We at ComicBook.com are sitting back and laughing at the astonishment over the THR report that “The Hunger Games” is tracking better than “The Twilight Saga: Breaking Dawn Part I.” The latter film took in $138.1 million in its opening weekend last November. Bloggers and media folks are having a hard time believing that “The Hunger Games” will crush the box office.
Well, you heard it here first on March 2nd in our March preview post. And if you don’t want to click through, here’s what we said: “Prediction: “The Hunger Games” breaks the March opening weekend box office record and cruises to $275 million in the U.S.” The current all-time March opening record is held by “Alice In Wonderland,” which brought in $116.1 million. So we’re on record as saying Jennifer Lawrence and company will bring in over $116 million. And at this point, it’s completely rational to think topping $138.1 is possible. Why?
Legions of Fans. And boy, do I mean legions. Mind you, we’re not talking “Harry Potter” legions, but this is a loyal, hardcore group of folks. Heck, entire families on my street have read the book. This isn’t a mom and a son going to see a film—this is a family outing. “The Hunger Games” book sold a crapload of books prior to the past few months. But since audiences have learned the film is around the corner, the book has gone viral. Look at the Amazon.com bestseller list—3 of the top 4 books are the Trilogy. The book is still picking up steam, and a deeper audience is coming in full force.
Advance ticket sales. We know that first day advance ticket sales broke all previous records for Fandango. Hundreds of showtimes sold out the first day, and advance tickets continue to sell. It’s pretty easy to track numbers when you know how many tickets have been sold. It wouldn’t surprise us to see $40 million in pre-sales for opening weekend.
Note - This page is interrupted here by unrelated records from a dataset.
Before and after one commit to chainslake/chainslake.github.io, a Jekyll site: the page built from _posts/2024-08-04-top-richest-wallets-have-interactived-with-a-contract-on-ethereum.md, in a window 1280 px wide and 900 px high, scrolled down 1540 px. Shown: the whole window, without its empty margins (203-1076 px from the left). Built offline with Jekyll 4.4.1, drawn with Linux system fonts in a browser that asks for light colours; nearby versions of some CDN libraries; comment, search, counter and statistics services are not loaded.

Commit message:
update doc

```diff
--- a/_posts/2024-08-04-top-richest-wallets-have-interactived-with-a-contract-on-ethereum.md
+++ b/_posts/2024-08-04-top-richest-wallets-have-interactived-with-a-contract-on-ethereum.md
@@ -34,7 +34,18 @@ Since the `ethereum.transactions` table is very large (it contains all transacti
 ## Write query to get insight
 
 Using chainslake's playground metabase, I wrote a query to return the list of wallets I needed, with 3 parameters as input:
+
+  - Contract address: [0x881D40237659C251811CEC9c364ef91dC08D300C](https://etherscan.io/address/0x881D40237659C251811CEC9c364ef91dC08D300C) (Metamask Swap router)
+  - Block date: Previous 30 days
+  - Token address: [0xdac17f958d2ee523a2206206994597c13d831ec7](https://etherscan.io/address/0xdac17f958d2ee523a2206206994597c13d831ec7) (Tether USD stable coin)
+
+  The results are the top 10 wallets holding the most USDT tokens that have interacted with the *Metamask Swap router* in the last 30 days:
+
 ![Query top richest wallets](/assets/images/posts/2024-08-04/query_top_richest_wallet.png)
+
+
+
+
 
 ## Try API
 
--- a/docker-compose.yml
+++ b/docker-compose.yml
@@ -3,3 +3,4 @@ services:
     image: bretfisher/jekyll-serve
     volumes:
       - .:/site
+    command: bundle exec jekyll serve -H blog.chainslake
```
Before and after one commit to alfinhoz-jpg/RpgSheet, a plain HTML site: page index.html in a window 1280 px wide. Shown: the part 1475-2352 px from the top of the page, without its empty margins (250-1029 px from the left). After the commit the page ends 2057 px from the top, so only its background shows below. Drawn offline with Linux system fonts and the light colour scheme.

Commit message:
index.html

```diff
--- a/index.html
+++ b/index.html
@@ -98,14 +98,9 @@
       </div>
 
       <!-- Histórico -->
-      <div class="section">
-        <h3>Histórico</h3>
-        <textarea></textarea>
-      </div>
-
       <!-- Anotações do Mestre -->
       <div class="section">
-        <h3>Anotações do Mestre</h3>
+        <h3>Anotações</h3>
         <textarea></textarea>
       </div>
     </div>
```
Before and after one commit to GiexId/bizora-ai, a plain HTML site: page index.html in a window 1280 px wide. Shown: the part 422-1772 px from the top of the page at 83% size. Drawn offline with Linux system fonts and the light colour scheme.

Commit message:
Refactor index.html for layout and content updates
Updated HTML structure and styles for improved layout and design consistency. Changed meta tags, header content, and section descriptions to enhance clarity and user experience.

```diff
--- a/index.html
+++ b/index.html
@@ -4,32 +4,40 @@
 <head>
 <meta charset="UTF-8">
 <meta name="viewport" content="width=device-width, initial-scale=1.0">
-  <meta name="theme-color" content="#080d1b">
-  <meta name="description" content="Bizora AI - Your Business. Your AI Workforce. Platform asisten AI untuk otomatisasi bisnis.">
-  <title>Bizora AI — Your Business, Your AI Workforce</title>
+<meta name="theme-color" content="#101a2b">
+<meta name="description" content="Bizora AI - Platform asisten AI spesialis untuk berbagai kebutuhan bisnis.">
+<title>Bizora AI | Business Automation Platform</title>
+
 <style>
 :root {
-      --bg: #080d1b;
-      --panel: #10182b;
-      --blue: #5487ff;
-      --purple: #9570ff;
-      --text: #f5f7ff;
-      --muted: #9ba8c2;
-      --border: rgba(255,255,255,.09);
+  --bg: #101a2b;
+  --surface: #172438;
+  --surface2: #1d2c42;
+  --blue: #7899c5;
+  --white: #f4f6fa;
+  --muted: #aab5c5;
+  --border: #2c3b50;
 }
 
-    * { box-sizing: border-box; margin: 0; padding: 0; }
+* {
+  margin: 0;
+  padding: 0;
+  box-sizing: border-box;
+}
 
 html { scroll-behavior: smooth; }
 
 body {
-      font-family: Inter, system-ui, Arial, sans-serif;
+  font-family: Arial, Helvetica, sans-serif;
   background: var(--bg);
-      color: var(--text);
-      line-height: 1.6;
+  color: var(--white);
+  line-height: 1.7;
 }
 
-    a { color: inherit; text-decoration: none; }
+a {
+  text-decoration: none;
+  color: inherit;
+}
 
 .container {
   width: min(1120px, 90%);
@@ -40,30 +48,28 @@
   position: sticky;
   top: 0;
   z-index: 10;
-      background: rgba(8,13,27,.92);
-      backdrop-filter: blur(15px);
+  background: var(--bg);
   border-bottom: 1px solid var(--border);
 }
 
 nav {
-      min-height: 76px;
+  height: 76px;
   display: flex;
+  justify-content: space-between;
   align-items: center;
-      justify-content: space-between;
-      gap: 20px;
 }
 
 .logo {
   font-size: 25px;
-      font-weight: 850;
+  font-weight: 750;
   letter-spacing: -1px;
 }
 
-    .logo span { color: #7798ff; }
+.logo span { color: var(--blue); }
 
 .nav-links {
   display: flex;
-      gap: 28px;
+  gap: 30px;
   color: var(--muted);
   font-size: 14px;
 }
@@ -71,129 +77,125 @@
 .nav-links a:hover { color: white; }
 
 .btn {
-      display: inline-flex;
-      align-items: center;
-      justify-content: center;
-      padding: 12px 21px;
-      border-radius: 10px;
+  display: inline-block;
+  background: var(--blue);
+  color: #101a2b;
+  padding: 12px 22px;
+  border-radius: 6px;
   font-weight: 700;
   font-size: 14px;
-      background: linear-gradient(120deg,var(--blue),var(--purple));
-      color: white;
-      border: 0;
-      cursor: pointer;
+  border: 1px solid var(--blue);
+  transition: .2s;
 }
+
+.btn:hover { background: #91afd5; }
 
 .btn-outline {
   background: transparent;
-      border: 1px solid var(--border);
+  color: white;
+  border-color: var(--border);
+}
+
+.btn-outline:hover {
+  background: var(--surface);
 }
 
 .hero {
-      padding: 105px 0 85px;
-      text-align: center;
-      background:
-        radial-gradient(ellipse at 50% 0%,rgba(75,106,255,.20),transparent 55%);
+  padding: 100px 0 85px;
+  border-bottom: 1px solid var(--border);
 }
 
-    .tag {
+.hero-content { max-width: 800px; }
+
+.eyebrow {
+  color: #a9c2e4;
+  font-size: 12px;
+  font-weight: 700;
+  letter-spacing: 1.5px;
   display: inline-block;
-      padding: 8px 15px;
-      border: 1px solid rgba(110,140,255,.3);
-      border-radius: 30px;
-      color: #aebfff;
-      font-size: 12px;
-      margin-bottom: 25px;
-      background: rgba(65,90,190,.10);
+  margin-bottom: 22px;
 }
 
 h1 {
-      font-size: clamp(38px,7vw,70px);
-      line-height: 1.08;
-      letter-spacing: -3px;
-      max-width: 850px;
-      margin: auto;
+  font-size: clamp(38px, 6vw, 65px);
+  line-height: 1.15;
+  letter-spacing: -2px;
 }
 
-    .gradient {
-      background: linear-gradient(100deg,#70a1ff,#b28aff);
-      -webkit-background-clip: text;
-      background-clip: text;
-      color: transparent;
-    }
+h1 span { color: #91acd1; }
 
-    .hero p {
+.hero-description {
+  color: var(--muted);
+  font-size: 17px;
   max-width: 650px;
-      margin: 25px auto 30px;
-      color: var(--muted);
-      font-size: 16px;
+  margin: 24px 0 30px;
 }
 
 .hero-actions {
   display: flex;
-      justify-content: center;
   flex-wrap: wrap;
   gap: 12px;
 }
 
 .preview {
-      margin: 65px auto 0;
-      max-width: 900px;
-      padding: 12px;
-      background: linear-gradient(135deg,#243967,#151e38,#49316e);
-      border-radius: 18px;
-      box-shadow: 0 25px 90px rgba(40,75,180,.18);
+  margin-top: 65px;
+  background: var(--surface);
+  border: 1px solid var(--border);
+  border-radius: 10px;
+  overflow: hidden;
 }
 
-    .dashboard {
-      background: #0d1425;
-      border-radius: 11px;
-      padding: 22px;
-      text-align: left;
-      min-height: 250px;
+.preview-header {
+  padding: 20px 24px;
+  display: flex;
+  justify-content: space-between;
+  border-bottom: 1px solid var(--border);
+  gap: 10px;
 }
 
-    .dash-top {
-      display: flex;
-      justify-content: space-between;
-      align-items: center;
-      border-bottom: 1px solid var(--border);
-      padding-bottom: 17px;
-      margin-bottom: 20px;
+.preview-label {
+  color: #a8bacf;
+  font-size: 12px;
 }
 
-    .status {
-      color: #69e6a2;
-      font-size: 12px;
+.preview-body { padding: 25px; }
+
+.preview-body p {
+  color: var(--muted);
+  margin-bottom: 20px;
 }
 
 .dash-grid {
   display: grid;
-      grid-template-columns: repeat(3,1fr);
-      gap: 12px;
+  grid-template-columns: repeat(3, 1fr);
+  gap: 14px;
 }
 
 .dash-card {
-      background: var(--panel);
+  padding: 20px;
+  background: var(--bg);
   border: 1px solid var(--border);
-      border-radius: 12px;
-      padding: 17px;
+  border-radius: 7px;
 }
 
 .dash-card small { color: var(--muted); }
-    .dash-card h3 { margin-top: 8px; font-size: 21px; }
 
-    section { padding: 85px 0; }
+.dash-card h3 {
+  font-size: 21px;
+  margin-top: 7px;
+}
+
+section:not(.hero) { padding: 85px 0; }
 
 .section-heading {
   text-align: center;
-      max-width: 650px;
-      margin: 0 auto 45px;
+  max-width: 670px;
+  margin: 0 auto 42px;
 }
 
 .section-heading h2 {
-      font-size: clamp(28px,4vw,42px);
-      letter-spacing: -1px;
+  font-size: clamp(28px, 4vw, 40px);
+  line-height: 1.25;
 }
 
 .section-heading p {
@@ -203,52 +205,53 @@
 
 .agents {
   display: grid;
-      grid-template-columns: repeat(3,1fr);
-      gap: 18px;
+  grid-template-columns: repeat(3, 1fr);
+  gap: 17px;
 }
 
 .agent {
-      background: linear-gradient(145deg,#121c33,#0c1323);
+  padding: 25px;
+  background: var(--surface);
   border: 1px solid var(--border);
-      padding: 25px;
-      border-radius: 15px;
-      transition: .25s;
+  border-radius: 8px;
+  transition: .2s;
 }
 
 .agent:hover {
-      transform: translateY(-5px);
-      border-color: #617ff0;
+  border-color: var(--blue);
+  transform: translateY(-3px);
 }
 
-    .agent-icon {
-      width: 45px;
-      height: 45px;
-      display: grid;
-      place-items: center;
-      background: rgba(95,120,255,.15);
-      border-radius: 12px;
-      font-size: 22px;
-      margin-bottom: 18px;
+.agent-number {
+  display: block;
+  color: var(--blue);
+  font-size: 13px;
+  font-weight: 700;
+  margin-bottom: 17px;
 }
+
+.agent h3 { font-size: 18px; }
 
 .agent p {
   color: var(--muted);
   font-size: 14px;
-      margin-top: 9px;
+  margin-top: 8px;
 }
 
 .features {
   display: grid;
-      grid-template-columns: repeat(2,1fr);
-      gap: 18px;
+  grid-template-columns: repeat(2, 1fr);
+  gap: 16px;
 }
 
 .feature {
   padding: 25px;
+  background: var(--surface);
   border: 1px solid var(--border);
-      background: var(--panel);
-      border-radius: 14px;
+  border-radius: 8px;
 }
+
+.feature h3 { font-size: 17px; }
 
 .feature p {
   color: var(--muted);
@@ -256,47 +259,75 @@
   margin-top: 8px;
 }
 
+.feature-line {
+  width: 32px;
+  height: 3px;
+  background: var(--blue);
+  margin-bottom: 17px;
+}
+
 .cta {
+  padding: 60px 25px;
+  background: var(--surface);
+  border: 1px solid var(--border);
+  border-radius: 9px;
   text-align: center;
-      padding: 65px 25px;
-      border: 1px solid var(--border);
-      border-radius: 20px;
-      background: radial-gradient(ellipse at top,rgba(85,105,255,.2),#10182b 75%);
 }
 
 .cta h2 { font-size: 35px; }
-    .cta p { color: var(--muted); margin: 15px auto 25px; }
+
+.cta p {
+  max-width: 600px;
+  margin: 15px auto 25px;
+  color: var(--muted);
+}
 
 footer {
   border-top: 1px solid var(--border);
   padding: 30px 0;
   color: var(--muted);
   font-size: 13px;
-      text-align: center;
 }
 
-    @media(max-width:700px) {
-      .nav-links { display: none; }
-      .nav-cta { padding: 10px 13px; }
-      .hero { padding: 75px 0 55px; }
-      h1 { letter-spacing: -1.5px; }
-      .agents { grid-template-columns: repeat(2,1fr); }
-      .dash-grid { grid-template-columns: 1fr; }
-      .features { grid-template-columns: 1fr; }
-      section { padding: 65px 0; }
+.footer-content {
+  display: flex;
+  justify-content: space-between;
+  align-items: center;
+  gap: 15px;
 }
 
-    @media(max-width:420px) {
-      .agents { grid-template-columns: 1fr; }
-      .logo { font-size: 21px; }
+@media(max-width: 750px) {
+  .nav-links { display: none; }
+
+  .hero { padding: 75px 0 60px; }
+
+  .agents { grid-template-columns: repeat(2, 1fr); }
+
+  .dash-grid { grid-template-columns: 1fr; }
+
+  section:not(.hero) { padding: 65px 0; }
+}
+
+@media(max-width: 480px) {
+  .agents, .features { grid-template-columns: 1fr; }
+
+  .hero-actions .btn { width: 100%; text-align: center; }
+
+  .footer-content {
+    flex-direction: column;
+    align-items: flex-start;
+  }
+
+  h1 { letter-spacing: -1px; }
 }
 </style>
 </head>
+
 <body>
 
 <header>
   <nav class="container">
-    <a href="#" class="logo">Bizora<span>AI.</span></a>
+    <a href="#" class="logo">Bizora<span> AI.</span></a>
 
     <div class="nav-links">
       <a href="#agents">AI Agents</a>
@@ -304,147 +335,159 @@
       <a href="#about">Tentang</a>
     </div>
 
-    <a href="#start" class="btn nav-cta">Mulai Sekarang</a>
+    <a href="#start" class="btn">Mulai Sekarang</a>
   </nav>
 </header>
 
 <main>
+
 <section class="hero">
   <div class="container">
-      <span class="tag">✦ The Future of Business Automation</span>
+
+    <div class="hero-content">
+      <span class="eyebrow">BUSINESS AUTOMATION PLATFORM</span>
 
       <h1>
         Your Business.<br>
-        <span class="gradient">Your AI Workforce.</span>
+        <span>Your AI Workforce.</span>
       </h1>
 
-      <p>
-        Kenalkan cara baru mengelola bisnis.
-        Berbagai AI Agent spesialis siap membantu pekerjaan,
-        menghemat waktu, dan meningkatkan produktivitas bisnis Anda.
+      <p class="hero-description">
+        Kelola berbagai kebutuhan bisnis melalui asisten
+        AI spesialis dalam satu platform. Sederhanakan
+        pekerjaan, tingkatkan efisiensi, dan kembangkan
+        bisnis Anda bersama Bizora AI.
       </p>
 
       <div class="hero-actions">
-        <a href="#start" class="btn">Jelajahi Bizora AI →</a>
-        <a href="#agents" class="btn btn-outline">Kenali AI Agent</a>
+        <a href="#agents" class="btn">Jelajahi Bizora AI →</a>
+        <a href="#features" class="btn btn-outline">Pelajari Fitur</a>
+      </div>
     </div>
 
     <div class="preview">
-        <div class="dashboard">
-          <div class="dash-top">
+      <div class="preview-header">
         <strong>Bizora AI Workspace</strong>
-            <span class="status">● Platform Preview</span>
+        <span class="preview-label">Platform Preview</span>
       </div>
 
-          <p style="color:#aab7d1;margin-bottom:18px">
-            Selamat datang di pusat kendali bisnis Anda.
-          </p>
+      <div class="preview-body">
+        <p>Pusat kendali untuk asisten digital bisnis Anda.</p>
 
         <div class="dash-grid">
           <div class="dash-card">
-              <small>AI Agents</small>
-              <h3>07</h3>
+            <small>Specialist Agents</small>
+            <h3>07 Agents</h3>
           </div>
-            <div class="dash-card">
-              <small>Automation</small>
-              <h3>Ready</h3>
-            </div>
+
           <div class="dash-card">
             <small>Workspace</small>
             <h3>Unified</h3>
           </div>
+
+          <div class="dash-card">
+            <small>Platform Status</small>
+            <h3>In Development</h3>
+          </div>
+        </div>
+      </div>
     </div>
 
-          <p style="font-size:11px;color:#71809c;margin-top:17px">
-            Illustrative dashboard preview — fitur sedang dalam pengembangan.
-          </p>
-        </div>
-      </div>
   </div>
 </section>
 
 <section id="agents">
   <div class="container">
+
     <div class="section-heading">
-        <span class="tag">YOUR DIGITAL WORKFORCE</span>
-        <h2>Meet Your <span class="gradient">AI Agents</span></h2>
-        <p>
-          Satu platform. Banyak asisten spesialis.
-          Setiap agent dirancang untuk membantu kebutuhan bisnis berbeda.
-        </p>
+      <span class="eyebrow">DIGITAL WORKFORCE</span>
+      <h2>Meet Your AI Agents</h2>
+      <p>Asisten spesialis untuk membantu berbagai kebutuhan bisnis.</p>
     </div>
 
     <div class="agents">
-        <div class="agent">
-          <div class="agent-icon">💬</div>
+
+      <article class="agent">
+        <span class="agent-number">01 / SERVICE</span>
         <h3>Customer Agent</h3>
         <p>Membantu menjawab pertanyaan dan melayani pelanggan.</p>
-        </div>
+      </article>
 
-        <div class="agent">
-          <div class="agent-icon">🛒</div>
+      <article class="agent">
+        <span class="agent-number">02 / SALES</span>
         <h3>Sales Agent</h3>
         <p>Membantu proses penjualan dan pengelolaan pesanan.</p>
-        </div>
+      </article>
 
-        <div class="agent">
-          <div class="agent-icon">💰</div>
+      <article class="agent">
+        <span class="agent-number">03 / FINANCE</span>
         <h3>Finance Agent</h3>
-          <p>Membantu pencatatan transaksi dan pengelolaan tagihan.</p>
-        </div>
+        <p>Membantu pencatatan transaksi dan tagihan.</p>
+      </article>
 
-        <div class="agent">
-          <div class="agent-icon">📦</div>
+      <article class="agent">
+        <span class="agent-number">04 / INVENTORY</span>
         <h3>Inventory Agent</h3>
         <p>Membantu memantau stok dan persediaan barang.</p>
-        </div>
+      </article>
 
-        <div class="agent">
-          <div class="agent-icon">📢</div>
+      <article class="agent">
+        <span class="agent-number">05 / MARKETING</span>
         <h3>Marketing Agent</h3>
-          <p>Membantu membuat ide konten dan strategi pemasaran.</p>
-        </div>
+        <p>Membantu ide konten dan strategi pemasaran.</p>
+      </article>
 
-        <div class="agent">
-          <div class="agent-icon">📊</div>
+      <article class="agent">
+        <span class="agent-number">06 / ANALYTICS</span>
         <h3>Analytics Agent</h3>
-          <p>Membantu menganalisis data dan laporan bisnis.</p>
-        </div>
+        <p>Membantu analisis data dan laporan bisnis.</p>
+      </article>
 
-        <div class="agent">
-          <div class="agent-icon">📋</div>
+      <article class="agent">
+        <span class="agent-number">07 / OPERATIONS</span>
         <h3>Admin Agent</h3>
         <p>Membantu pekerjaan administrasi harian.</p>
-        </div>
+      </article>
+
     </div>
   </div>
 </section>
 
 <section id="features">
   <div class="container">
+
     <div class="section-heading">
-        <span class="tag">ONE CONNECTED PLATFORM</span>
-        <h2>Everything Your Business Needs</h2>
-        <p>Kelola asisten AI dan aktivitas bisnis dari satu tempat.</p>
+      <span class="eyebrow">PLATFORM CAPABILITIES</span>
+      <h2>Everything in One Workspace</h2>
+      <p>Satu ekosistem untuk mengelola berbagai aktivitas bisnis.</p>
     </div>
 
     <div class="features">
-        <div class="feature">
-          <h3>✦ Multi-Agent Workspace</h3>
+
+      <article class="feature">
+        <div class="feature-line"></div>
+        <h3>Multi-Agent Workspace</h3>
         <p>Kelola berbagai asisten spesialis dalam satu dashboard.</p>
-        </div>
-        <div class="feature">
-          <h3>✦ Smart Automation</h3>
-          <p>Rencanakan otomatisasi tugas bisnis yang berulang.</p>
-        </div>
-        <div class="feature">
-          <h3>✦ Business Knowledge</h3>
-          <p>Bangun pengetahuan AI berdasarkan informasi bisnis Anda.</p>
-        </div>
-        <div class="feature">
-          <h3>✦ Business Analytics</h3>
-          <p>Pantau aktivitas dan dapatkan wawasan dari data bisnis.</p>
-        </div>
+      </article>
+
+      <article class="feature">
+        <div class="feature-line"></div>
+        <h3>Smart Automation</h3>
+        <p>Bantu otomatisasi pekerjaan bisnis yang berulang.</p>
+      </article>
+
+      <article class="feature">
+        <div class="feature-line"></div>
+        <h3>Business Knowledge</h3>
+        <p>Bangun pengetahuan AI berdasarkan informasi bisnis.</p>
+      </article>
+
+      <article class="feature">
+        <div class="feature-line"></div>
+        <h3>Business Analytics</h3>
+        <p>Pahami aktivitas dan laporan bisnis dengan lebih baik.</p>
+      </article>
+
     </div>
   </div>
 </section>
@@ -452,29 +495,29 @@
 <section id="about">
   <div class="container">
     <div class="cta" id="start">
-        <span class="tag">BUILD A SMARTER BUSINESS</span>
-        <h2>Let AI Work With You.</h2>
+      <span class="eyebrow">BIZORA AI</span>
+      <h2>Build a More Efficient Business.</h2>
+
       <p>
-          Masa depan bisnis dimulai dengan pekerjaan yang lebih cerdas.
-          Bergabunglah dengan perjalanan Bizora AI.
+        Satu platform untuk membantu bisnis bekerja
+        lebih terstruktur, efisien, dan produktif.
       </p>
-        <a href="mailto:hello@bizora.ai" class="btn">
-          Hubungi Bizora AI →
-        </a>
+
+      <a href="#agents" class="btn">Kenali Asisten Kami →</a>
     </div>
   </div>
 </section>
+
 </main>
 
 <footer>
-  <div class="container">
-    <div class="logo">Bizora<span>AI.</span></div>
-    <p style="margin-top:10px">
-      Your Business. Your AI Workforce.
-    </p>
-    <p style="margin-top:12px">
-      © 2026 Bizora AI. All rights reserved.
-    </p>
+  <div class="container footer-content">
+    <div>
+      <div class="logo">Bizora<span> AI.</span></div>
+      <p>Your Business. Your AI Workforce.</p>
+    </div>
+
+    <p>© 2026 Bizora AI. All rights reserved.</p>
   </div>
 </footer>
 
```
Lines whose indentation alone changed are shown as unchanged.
Lionsgate’s Marketing. We’ve said time and again that Lionsgate’s run-up marketing campaign is the best we’ve seen in probably 25 years. At this point, the marketing campaign for this film should be put in a top 10 ALL TIME. Yes, all time. From an outstanding Twitter campaign, advance showing contests, incorporating charity with the film, and brilliantly releasing photos, interviews, and clips, Lionsgate has transformed the audience for “The Hunger Games. A little over 3 months ago, this film was a niche film that was going to bring in respectable numbers on the backs of hardcore fans. As of today, the audience now includes massively growing numbers of folks that haven’t read the books. And Lionsgate did this on the cheap. They didn’t toss out millions on a Super Bowl Commercial and crash the airwaves with ad after ad (like Disney did with “John Carter”). They did it with new media, and by empowering potential moviegoers. The audience was part of this campaign, and as a result, they’ll see the film out of loyalty. It’s a campaign that will be taught in film schools for years to come—or it should be.
So THAT’s why this film is tracking so well. And we won’t tell you we told you so—just remember where you heard it first. :)